"So what writers do you study?" I ask.
"William Shakespeare, Lord Byron, and Henrik Ibsen," he says.
"Henrik Ibsen is Norwegian," I tell him.
"Thank you so much. I'll bring this important information to my professor," he says solemnly.
Zeid is a nice guy. His English is okay, so I take him to a restaurant with my favorite lesbians from the institute. Things have changed in Syria though. Three or four years ago, almost everybody was honest. Now a lot have been caught by the cash cow syndrome. Tourists are taken for a ride; you don't get your change back; strange items are added to your restaurant bills ("Fried camel legs, I never ordered fried camel legs!"). Unfortunately, I always get mad when people try to take me for a fool. Sometimes I get into large arguments because I've been cheated out of 78 cents. Quite pathetic if you ask me but at least I'm aware that I'm a moron.
They found three more snakes today.
A Syrian expert shows up at the Danish institute. He looks like a reptile himself, sticking his tongue out, putting out poison like there's no tomorrow. After half an hour, the whole place stinks like a chemical plant..
"We've never had snakes here before," the secretary complains. "Only a few adorable scorpions in my office."
She starts to go through her desk, looking behind the tables, hoping not to find any baby snakes.

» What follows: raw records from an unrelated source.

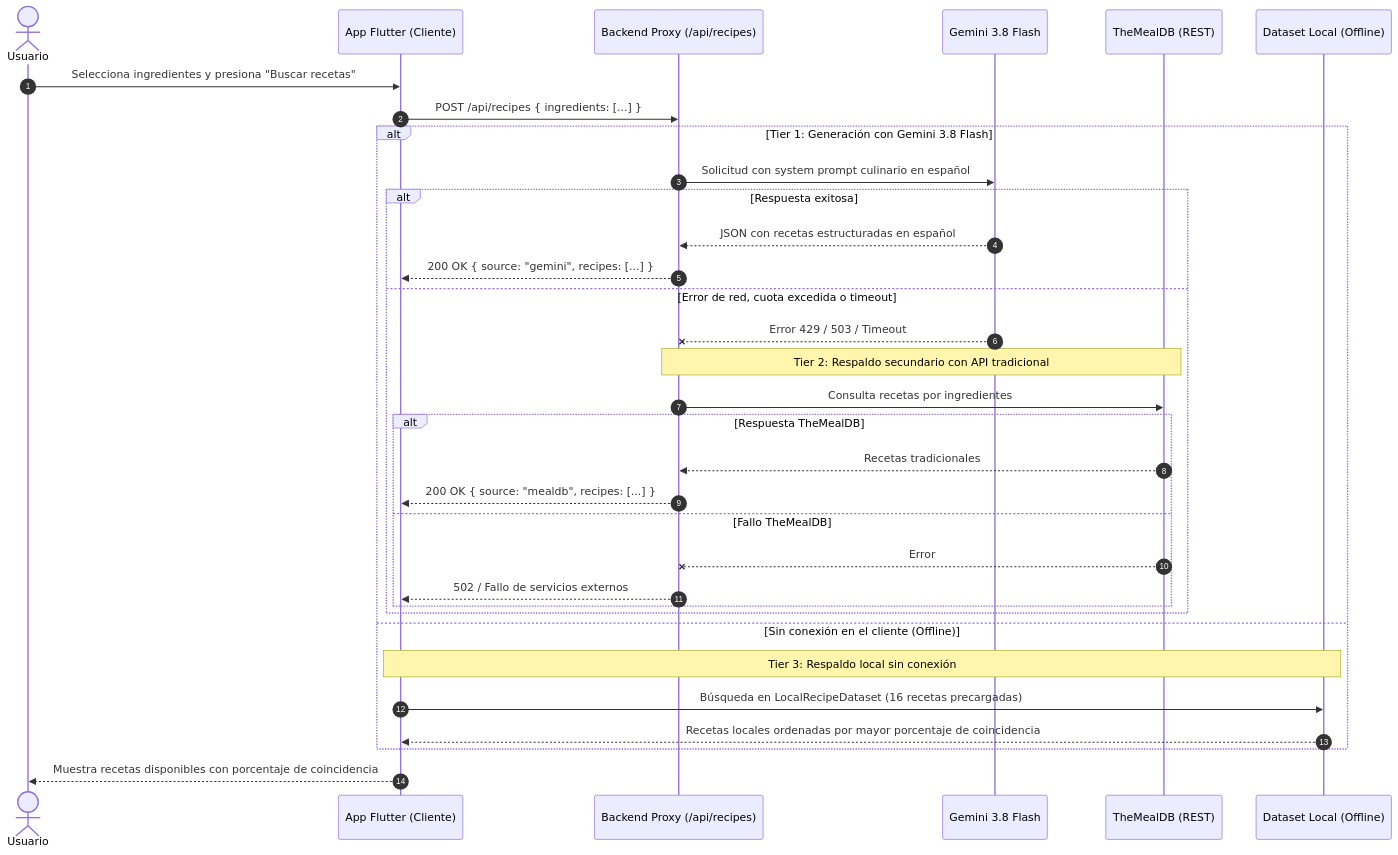
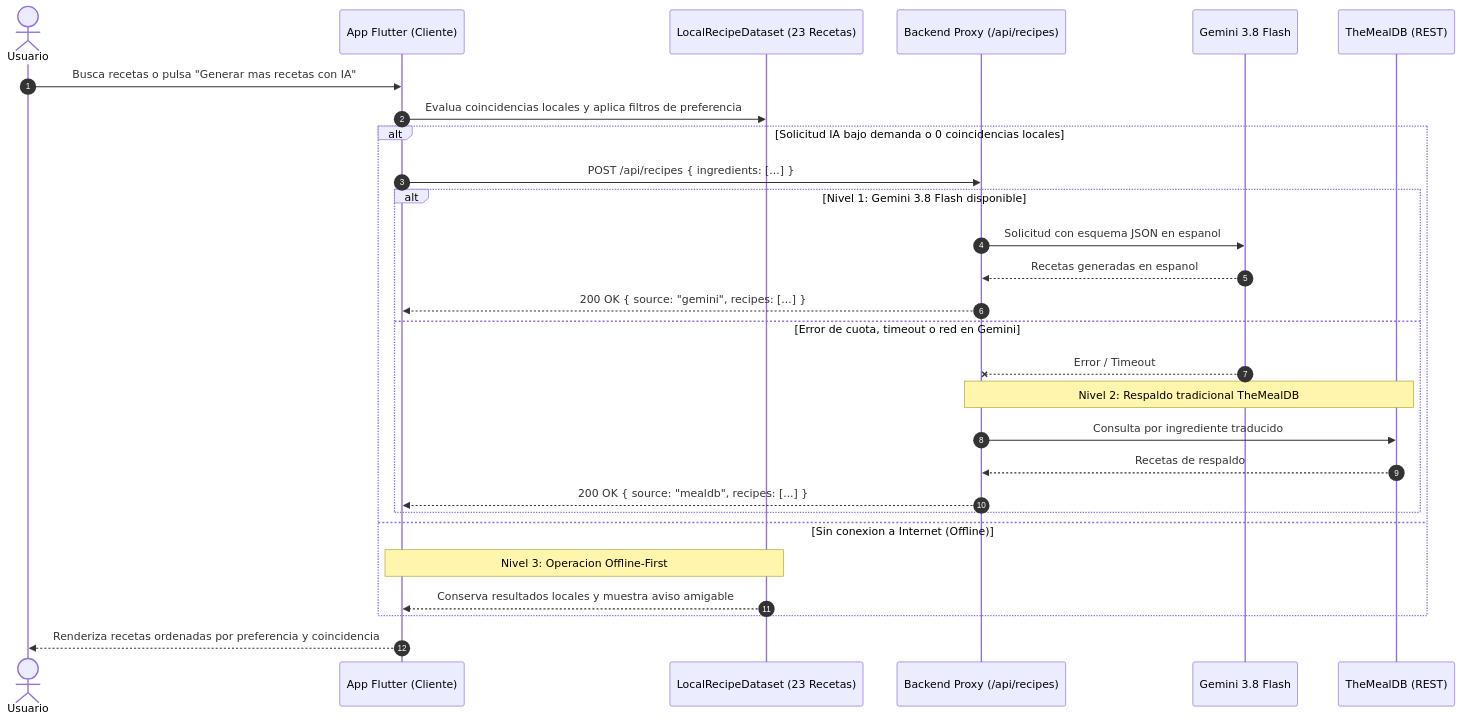
The diagram in docs/readme/llamadas_llm.md (innovationlabug/food-friend), drawn with Mermaid before and after one commit. The commit also changed other lines of this file and 21 other files, not shown here.

````diff
--- a/docs/readme/llamadas_llm.md
+++ b/docs/readme/llamadas_llm.md
@@ -77,38 +51,31 @@
 ```mermaid
 sequenceDiagram
     autonumber
     actor User as Usuario
     participant Flutter as App Flutter (Cliente)
+    participant Local as LocalRecipeDataset (23 Recetas)
     participant Proxy as Backend Proxy (/api/recipes)
     participant Gemini as Gemini 3.8 Flash
     participant MealDB as TheMealDB (REST)
-    participant Local as Dataset Local (Offline)
 
-    User->>Flutter: Selecciona ingredientes y presiona "Buscar recetas"
-    Flutter->>Proxy: POST /api/recipes { ingredients: [...] }
-
-    alt Tier 1: Generación con Gemini 3.8 Flash
-        Proxy->>Gemini: Solicitud con system prompt culinario en español
-        alt Respuesta exitosa
-            Gemini-->>Proxy: JSON con recetas estructuradas en español
+    User->>Flutter: Busca recetas o pulsa "Generar mas recetas con IA"
+    Flutter->>Local: Evalua coincidencias locales y aplica filtros de preferencia
+    alt Solicitud IA bajo demanda o 0 coincidencias locales
+        Flutter->>Proxy: POST /api/recipes { ingredients: [...] }
+        alt Nivel 1: Gemini 3.8 Flash disponible
+            Proxy->>Gemini: Solicitud con esquema JSON en espanol
+            Gemini-->>Proxy: Recetas generadas en espanol
             Proxy-->>Flutter: 200 OK { source: "gemini", recipes: [...] }
-        else Error de red, cuota excedida o timeout
-            Gemini--xProxy: Error 429 / 503 / Timeout
-            Note over Proxy,MealDB: Tier 2: Respaldo secundario con API tradicional
-            Proxy->>MealDB: Consulta recetas por ingredientes
-            alt Respuesta TheMealDB
-                MealDB-->>Proxy: Recetas tradicionales
-                Proxy-->>Flutter: 200 OK { source: "mealdb", recipes: [...] }
-            else Fallo TheMealDB
-                MealDB--xProxy: Error
-                Proxy-->>Flutter: 502 / Fallo de servicios externos
-            end
+        else Error de cuota, timeout o red en Gemini
+            Gemini--xProxy: Error / Timeout
+            Note over Proxy,MealDB: Nivel 2: Respaldo tradicional TheMealDB
+            Proxy->>MealDB: Consulta por ingrediente traducido
+            MealDB-->>Proxy: Recetas de respaldo
+            Proxy-->>Flutter: 200 OK { source: "mealdb", recipes: [...] }
         end
-    else Sin conexión en el cliente (Offline)
-        Note over Flutter,Local: Tier 3: Respaldo local sin conexión
-        Flutter->>Local: Búsqueda en LocalRecipeDataset (16 recetas precargadas)
-        Local-->>Flutter: Recetas locales ordenadas por mayor porcentaje de coincidencia
+    else Sin conexion a Internet (Offline)
+        Note over Flutter,Local: Nivel 3: Operacion Offline-First
+        Local-->>Flutter: Conserva resultados locales y muestra aviso amigable
     end
-
-    Flutter-->>User: Muestra recetas disponibles con porcentaje de coincidencia
+    Flutter-->>User: Renderiza recetas ordenadas por preferencia y coincidencia
 ```
````
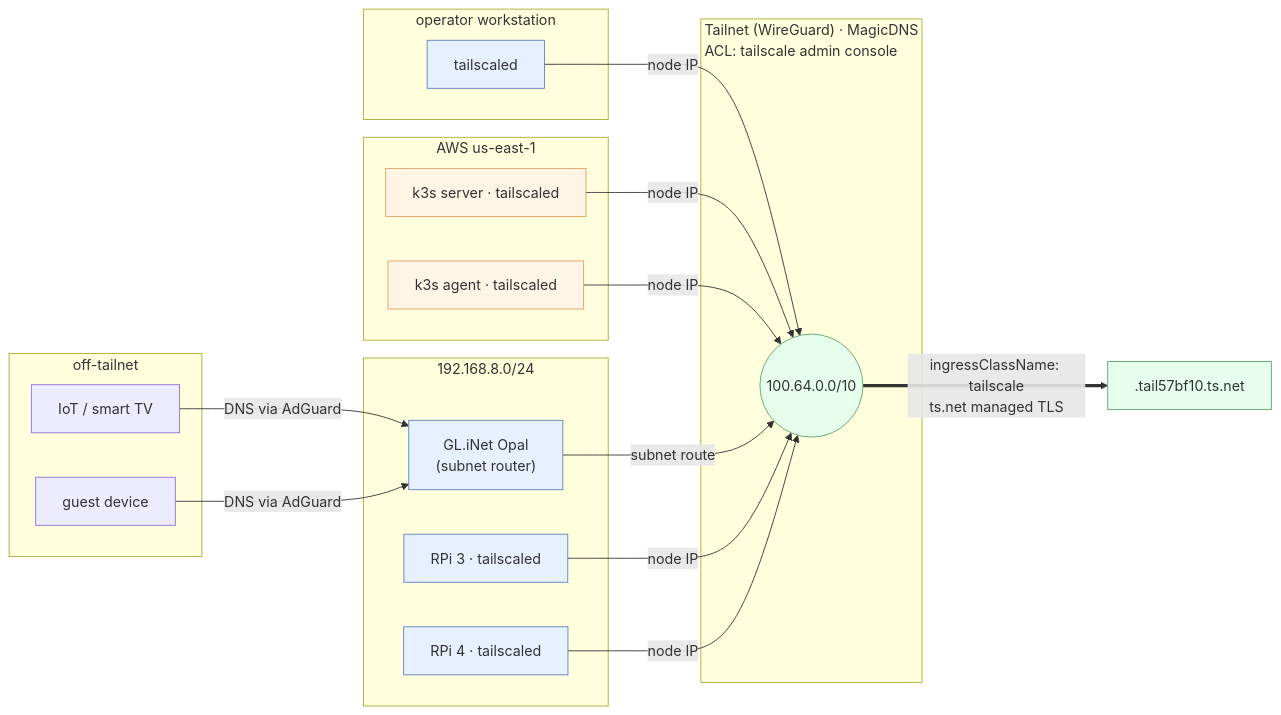
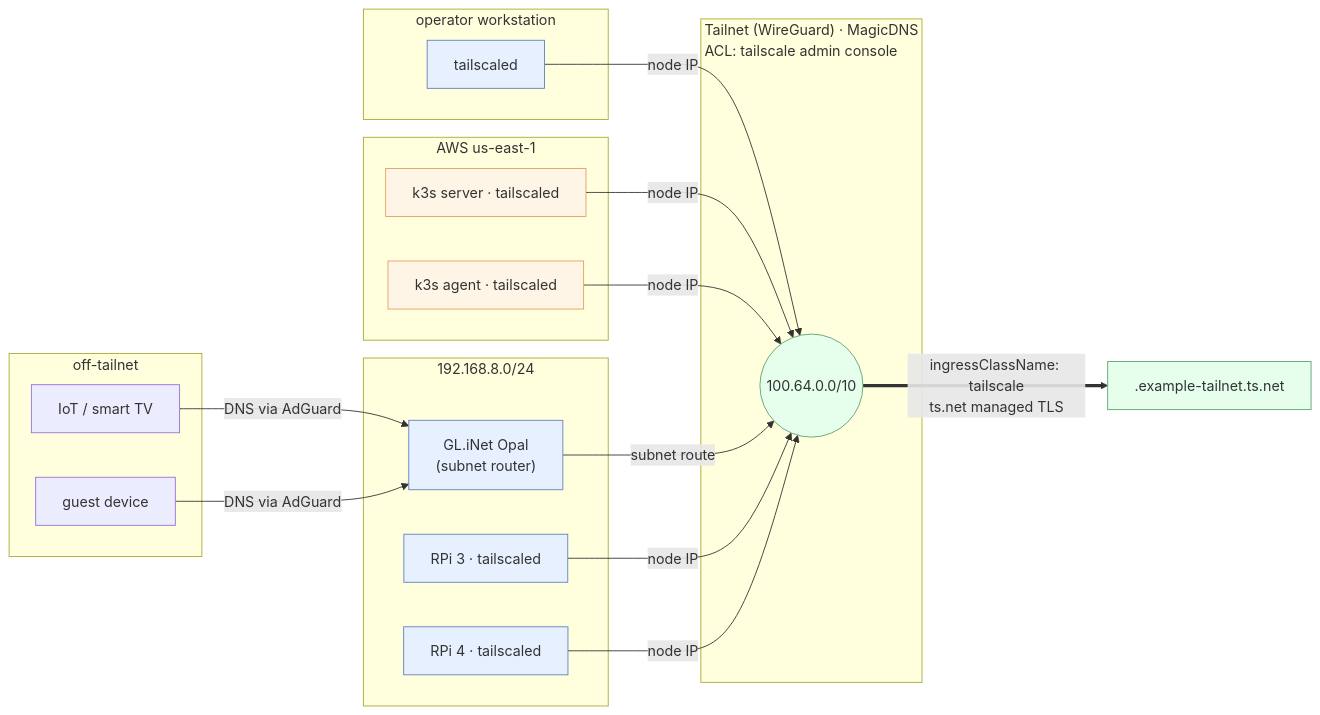
The first of 2 diagrams in docs/architecture/networking.md (ariel-extending851/homelab), drawn with Mermaid before and after one commit. The commit also changed other lines of this file and 27 other files, not shown here.

````diff
--- a/docs/architecture/networking.md
+++ b/docs/architecture/networking.md
@@ -33,45 +33,45 @@
 ```mermaid
 flowchart LR
     subgraph EXT["off-tailnet"]
         IOT["IoT / smart TV"]
         GUEST["guest device"]
     end
 
     subgraph LAN["192.168.8.0/24"]
         ROUTER["GL.iNet Opal<br/>(subnet router)"]
         PI3["RPi 3 · tailscaled"]
         PI4["RPi 4 · tailscaled"]
     end
 
     subgraph CLOUD["AWS us-east-1"]
         SERVER["k3s server · tailscaled"]
         AGENT["k3s agent · tailscaled"]
     end
 
     subgraph LAPTOP["operator workstation"]
         WS["tailscaled"]
     end
 
     subgraph TS["Tailnet (WireGuard) · MagicDNS<br/>ACL: tailscale admin console"]
         MESH(("100.64.0.0/10"))
     end
 
     PI3    -- node IP --> MESH
     PI4    -- node IP --> MESH
     SERVER -- node IP --> MESH
     AGENT  -- node IP --> MESH
     WS     -- node IP --> MESH
 
     IOT   -- DNS via AdGuard --> ROUTER
     GUEST -- DNS via AdGuard --> ROUTER
     ROUTER -- subnet route --> MESH
 
-    MESH ==>|ingressClassName: tailscale<br/>ts.net managed TLS| APPS["<app>.tail57bf10.ts.net"]
+    MESH ==>|ingressClassName: tailscale<br/>ts.net managed TLS| APPS["<app>.example-tailnet.ts.net"]
 
     classDef cloud fill:#fff5e6,stroke:#e0a060
     classDef edge fill:#e6f0ff,stroke:#6080c0
     classDef mesh fill:#e6ffed,stroke:#60a070
     class SERVER,AGENT cloud
     class PI3,PI4,ROUTER,WS edge
     class MESH,APPS mesh
 ```
````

For the first time in my life, I actually start to look where I go. But hopefully the snakes will be respectful of the Ramadan and only attack us after sun set.
One night when I'm having dinner with a Syrian friend Sameer, I run into Jacques. Jacques is an older French gentleman who has two jobs. He works for UNESCO (job number 1) and does nothing (job number 2). "I prefer doing nothing," he says.
After the food, he invites me and a French student of cheese (!) to see his home in the old part of the town. It has a gorgeous court yard, beautiful 18th century rooms and a roof top with an obscenely beautiful view of Damascus. We drink arak, looking at the lit up mosques and the mountain side where Kain killed Abel. Oh yes, those were the days.
On my way out, Jacques shows me his bedroom.
"You told me you're interested in history?" he asks.
"In that case, I want to show you my favorite carpet. It depicts a historical event you might've heard about."
He points to the carpet. I look at it. Then I look at it again. It shows the twin towers and two airplanes blasting into them.
"Do you think my carpet is in bad taste?" he asks innocently.
"If it's meant as a celebration, it sure is," I say.
"Well, if you look closer, you'll see the reason I love it. Up in the left corner you see George Bush's head. Every morning when I get out of bed, I step on him and that makes me feel so much better."
I look at him for a second: "Do you mind if I step on him as well?"
I step on the president, then I step on him again. It feels good. But then I start to feel sorry for him. Just like I did for the snake in the glass.
Two more days left.
The snakes are gone from the institute. There is nothing to fear any more, only the milk going sour in the kitchen.
Our villa is the nicest in Damascus. What has Denmark done to deserve this? Is it because we gave the world Hans Christian Andersen and Lego? All the other countries have their home base in modern Damascus which looks like East Berlin in the sixties, just without the Skodas.
It's my last day in the Syrian capitol. It's been a great stay. I did't even get the runs, but God knows I tried.
I want to put this piece on my blog but fogtdal.blogspot.com is forbidden in Syria. It's not that surprising. When I was here in 2003, hotmail.com was forbidden. In 2004, it was yahoo's turn. And when my lesbian colleagues tried to get into the official Danish website for homosexuals, they were met by the stern picture of Bashar Assad, the Syrian dictator, may peace be upon him.
Maybe it's not surprising that Bashar sees everything. Before he became a dictator, he worked as an eye doctor.
"Mend your ways," he says to us all. "Mend your ways, you neo cons, you westeners, you lesbians ..."